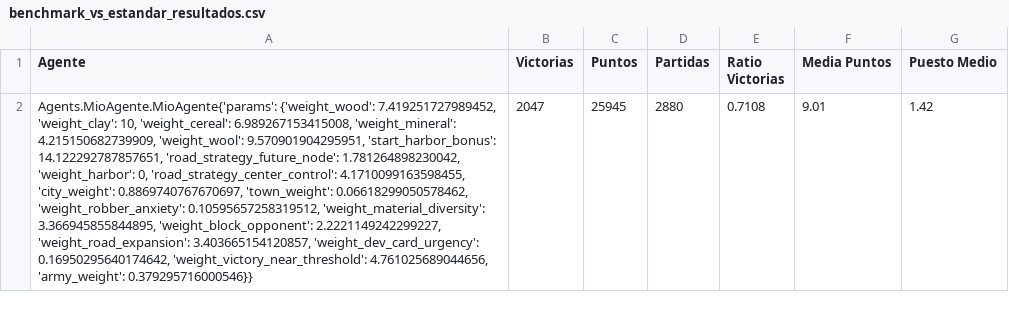
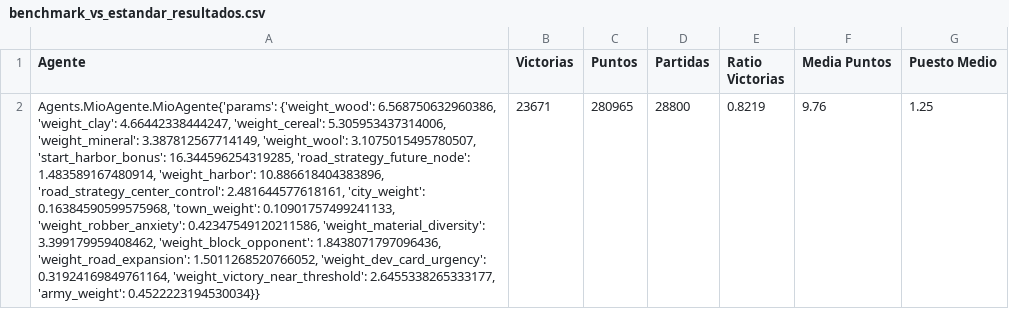
Before and after one commit to hazard3045/PyCatan, a CSV file: benchmark_vs_estandar_resultados.csv, drawn as a sheet; removed rows and columns are numbered as before the commit, all else as after; the diff names each change by its address in the sheet, - before the commit and + after, or states it on an @@ line.

Commit message:
better agent

```diff
--- a/benchmark_vs_estandar_resultados.csv
+++ b/benchmark_vs_estandar_resultados.csv
-row 2: Agents.MioAgente.MioAgente{'params': {'weight_wood': 7.419251727989452, 'weight_clay': 10, 'weight_cereal': 6.989267153415008, 'weight_mineral': 4.215150682739909, 'weight_wool': 9.570901904295951, 'start_harbor_bonus': 14.122292787857651, 'road_strategy_future_node': 1.781264898230042, 'weight_harbor': 0, 'road_strategy_center_control': 4.1710099163598455, 'city_weight': 0.8869740767670697, 'town_weight': 0.06618299050578462, 'weight_robber_anxiety': 0.10595657258319512, 'weight_material_diversity': 3.366945855844895, 'weight_block_opponent': 2.2221149242299227, 'weight_road_expansion': 3.403665154120857, 'weight_dev_card_urgency': 0.16950295640174642, 'weight_victory_near_threshold': 4.761025689044656, 'army_weight': 0.379295716000546}} | 2047 | 25945 | 2880 | 0.7108 | 9.01 | 1.42
+row 2: Agents.MioAgente.MioAgente{'params': {'weight_wood': 6.568750632960386, 'weight_clay': 4.66442338444247, 'weight_cereal': 5.305953437314006, 'weight_mineral': 3.387812567714149, 'weight_wool': 3.1075015495780507, 'start_harbor_bonus': 16.344596254319285, 'road_strategy_future_node': 1.483589167480914, 'weight_harbor': 10.886618404383896, 'road_strategy_center_control': 2.481644577618161, 'city_weight': 0.16384590599575968, 'town_weight': 0.10901757499241133, 'weight_robber_anxiety': 0.42347549120211586, 'weight_material_diversity': 3.399179959408462, 'weight_block_opponent': 1.8438071797096436, 'weight_road_expansion': 1.5011268520766052, 'weight_dev_card_urgency': 0.31924169849761164, 'weight_victory_near_threshold': 2.6455338265333177, 'army_weight': 0.4522223194530034}} | 23671 | 280965 | 28800 | 0.8219 | 9.76 | 1.25
```
Also changed, not shown: 6 other files.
# # #
- WORK TASK
Write out each entry exactly; any pictures stay out of the copy.

- THE COMPLETED TASK
Before and after one commit to hazard3045/PyCatan, a CSV file: benchmark_vs_estandar_resultados.csv, drawn as a sheet; removed rows and columns are numbered as before the commit, all else as after; the diff names each change by its address in the sheet, - before the commit and + after, or states it on an @@ line.

Commit message:
better agent

```diff
--- a/benchmark_vs_estandar_resultados.csv
+++ b/benchmark_vs_estandar_resultados.csv
-row 2: Agents.MioAgente.MioAgente{'params': {'weight_wood': 7.419251727989452, 'weight_clay': 10, 'weight_cereal': 6.989267153415008, 'weight_mineral': 4.215150682739909, 'weight_wool': 9.570901904295951, 'start_harbor_bonus': 14.122292787857651, 'road_strategy_future_node': 1.781264898230042, 'weight_harbor': 0, 'road_strategy_center_control': 4.1710099163598455, 'city_weight': 0.8869740767670697, 'town_weight': 0.06618299050578462, 'weight_robber_anxiety': 0.10595657258319512, 'weight_material_diversity': 3.366945855844895, 'weight_block_opponent': 2.2221149242299227, 'weight_road_expansion': 3.403665154120857, 'weight_dev_card_urgency': 0.16950295640174642, 'weight_victory_near_threshold': 4.761025689044656, 'army_weight': 0.379295716000546}} | 2047 | 25945 | 2880 | 0.7108 | 9.01 | 1.42
+row 2: Agents.MioAgente.MioAgente{'params': {'weight_wood': 6.568750632960386, 'weight_clay': 4.66442338444247, 'weight_cereal': 5.305953437314006, 'weight_mineral': 3.387812567714149, 'weight_wool': 3.1075015495780507, 'start_harbor_bonus': 16.344596254319285, 'road_strategy_future_node': 1.483589167480914, 'weight_harbor': 10.886618404383896, 'road_strategy_center_control': 2.481644577618161, 'city_weight': 0.16384590599575968, 'town_weight': 0.10901757499241133, 'weight_robber_anxiety': 0.42347549120211586, 'weight_material_diversity': 3.399179959408462, 'weight_block_opponent': 1.8438071797096436, 'weight_road_expansion': 1.5011268520766052, 'weight_dev_card_urgency': 0.31924169849761164, 'weight_victory_near_threshold': 2.6455338265333177, 'army_weight': 0.4522223194530034}} | 23671 | 280965 | 28800 | 0.8219 | 9.76 | 1.25
```
Also changed, not shown: 6 other files.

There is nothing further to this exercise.